My brother has been on my mind today. I have been sending him emails updating him on what is happening at home with our family, the kids and me. The usual things, how our friendly house ghost turned on the shower while Grace was soaking her feet, surprising her, and amazing me considering how the knob must be lifted up and she was at least three feet away from it! I tell him how our crazy dogs make us laugh with their latest antics, and how happy his wife seemed at her baby shower. I detail how the girls are doing in their lessons, try to send video of Grace playing the piano and email many pictures so he can feel like he is here with us in spirit.

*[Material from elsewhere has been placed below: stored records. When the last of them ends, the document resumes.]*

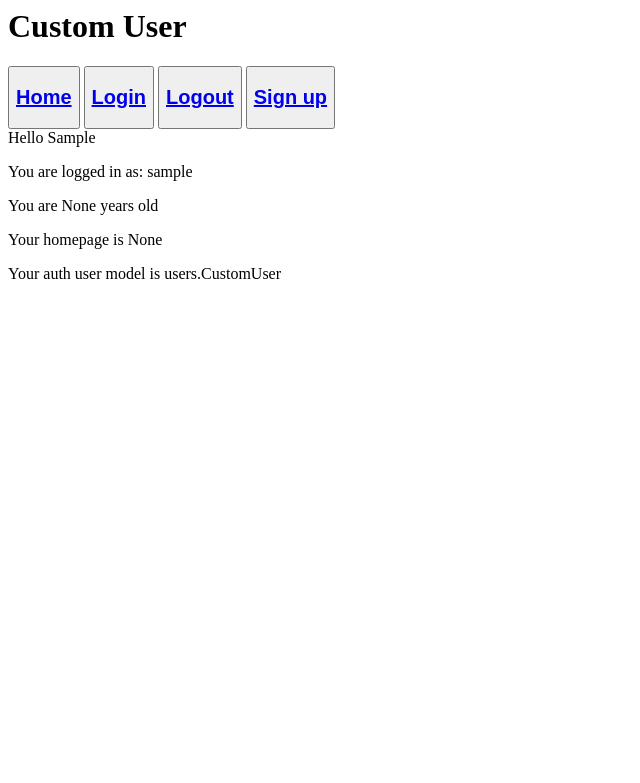
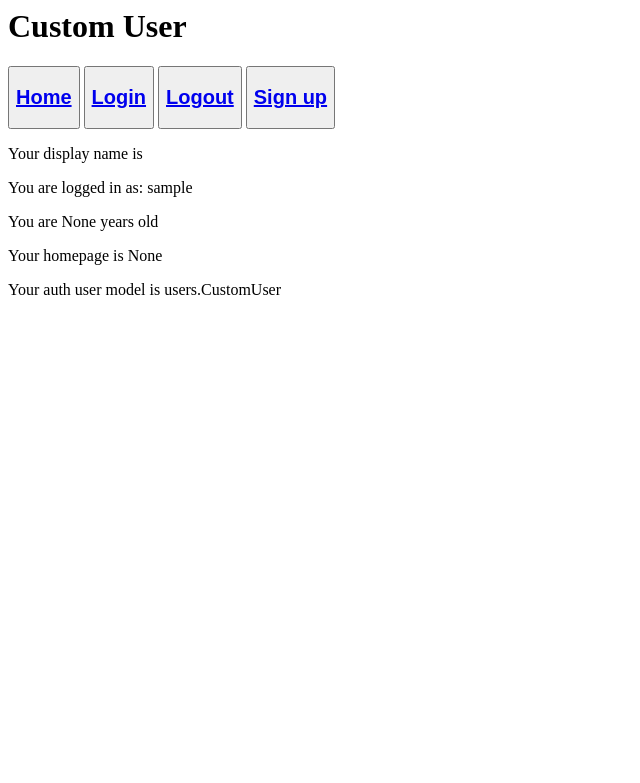
Before and after one commit to pompyn/django_custom-user, a Django app: page / in a window 1280 px wide. Shown: the top 783 px of the page, without its empty margins (0-640 px from the left). Run offline with Django 3.2, Linux system fonts and the light colour scheme; the visitor is signed in with stand-in values (Sample User, id 1).

Commit message:
repaired display name

```diff
--- a/users/forms.py
+++ b/users/forms.py
@@ -17,7 +17,7 @@
 class SignUpForm(UserCreationForm):
     class Meta:
         model = CustomUser
-        fields = ('username', 'password', 'age', 'homepage')
+        fields = ('username', 'password', 'age', 'homepage', 'display_name')
 
 # class SignupForm(UserCreationForm):
 #     username = forms.CharField(max_length=50)
--- a/users/templates/index.html
+++ b/users/templates/index.html
@@ -9,8 +9,8 @@
 {#    </nav>#}
 {% include 'navbar.html' %}
 {% if user.is_authenticated %}
-Hello {{ user.first_name }}
-   {{ user.display_name }}
+{#Hello {{ user.first_name }}#}
+    <p> Your display name is {{ user.display_name }}</p>
     <p>You are logged in as: {{ user.username }}</p>
     <p>You are {{ user.age }} years old</p>
     <p>Your homepage is {{ user.homepage }}</p>
```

Some days I go along busy in my own way, aware of his absence but not really focusing on it. Other days like today, I wonder how he is doing, how his men are doing, how their families are holding up. I am amazed at the ease in which we can correspond. He has email. He has called my parents. I did not expect to have any correspondence with him at all. I figured email would be sporadic and phone calls not allowed. When I think of war, I guess I think of desert isolation, tribal nations and the threat of violence. My heart leaps every time I see his name in my inbox! He is on patrol, doing his job, keeping his men safe. He writes of the local people, especially the children, most not able to attend any type of school since the Afghani government stopped paying teachers. He told of dogs, much larger than any of ours (my sister’s is over 100lbs!) that roam the roads. We are eagerly waiting for a picture. Knowing my brother, he will feed one, befriend it and call it his poopsie. Yes, my 6’5” brother calls his dog poopsie.
He said he has gained some of the weight he has lost while in training. The care packages my parents are sending must be supplementing his MREs. Their dining room table is an assembly line of tuna fish, pop tarts, protein drinks, gatorade, granola and m&ms. He said he was appreciative of the New York paper we have been sending, so he can stay on top of what is happening here at home.
Sometimes it just does not seem possible that while I go about my daily life, worrying about the girls, their studies, if my house is clean, if I will be ready for a birthday party on Friday, he is worrying about life and death... and not just his own. We each struggle with our own worries. They are significant because they are our worries. But when I worry over something trivial, like if I will be able to find Harry Potter plates for Grace’s party Friday, I find myself saying "really?" Is this really important enough to worry over? Most often, it is not. Worry is watching for land mines, not party plates. Worry is not having a meal to eat, not if my children will like the meal they are offered. Worry is being in the line of fire, not being late because you were stuck behind a school bus. There are things that justify our worry. And then there are things that clearly do not. Having my brother at war has made that a little clearer for me.